> **Description of the task**: Wherever "Computer" appears in a line of the records below, count that line, and report only the number.

> **Data extracts**:
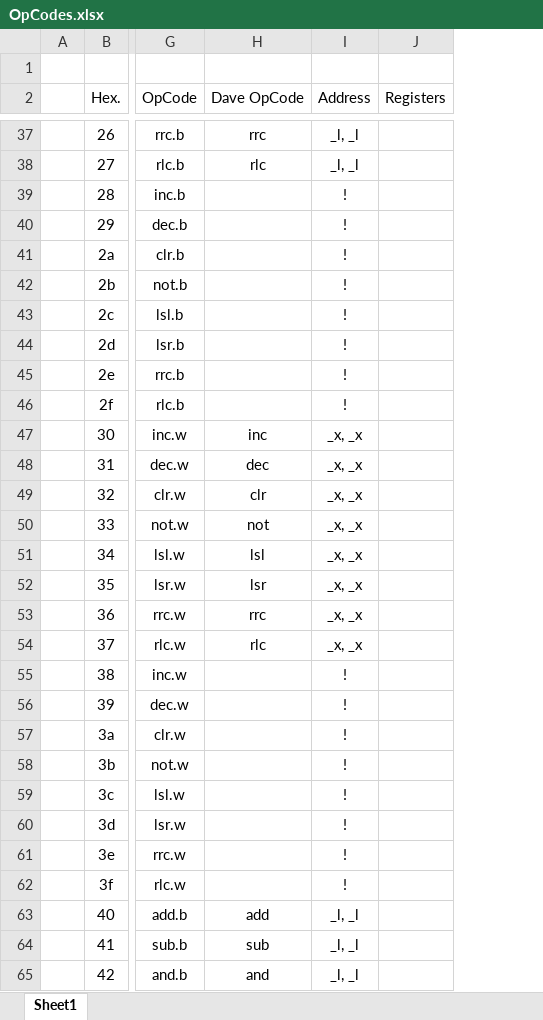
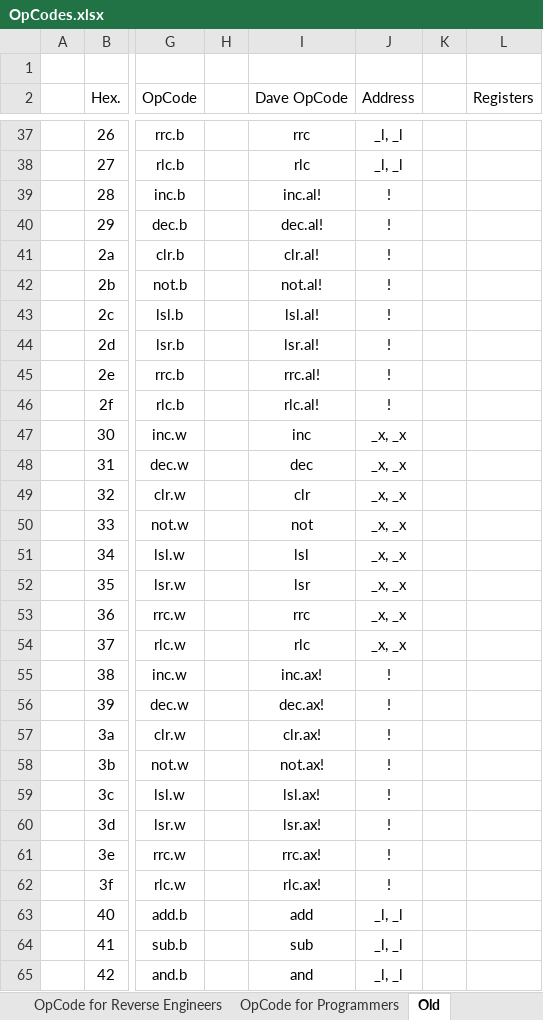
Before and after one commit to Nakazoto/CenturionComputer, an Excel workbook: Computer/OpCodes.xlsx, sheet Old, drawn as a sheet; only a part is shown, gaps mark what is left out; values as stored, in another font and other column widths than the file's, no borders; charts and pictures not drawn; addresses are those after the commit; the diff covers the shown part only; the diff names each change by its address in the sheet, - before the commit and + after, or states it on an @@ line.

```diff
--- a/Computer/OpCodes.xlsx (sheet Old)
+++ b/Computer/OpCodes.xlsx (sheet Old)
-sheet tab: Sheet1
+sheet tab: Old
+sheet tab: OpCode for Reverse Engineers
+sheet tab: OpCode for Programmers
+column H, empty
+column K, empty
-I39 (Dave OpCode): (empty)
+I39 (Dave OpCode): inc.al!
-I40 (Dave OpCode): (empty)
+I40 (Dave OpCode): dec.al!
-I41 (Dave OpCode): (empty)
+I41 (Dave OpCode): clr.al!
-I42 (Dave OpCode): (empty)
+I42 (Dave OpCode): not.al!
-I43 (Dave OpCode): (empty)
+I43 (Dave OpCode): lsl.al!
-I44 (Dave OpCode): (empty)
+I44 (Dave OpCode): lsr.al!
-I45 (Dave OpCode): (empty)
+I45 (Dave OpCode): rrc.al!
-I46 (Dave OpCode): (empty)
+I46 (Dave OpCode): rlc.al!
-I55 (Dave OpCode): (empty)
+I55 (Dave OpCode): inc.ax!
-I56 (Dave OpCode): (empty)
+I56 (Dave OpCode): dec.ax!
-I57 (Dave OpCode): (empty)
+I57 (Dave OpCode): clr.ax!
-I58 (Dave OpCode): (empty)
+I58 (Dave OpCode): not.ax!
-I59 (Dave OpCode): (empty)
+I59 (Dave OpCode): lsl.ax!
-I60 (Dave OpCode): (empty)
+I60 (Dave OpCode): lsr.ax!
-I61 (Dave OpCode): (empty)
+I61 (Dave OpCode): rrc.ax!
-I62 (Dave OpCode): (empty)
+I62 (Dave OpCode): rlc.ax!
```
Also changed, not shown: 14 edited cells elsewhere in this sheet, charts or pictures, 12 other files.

> **Answer area**: 3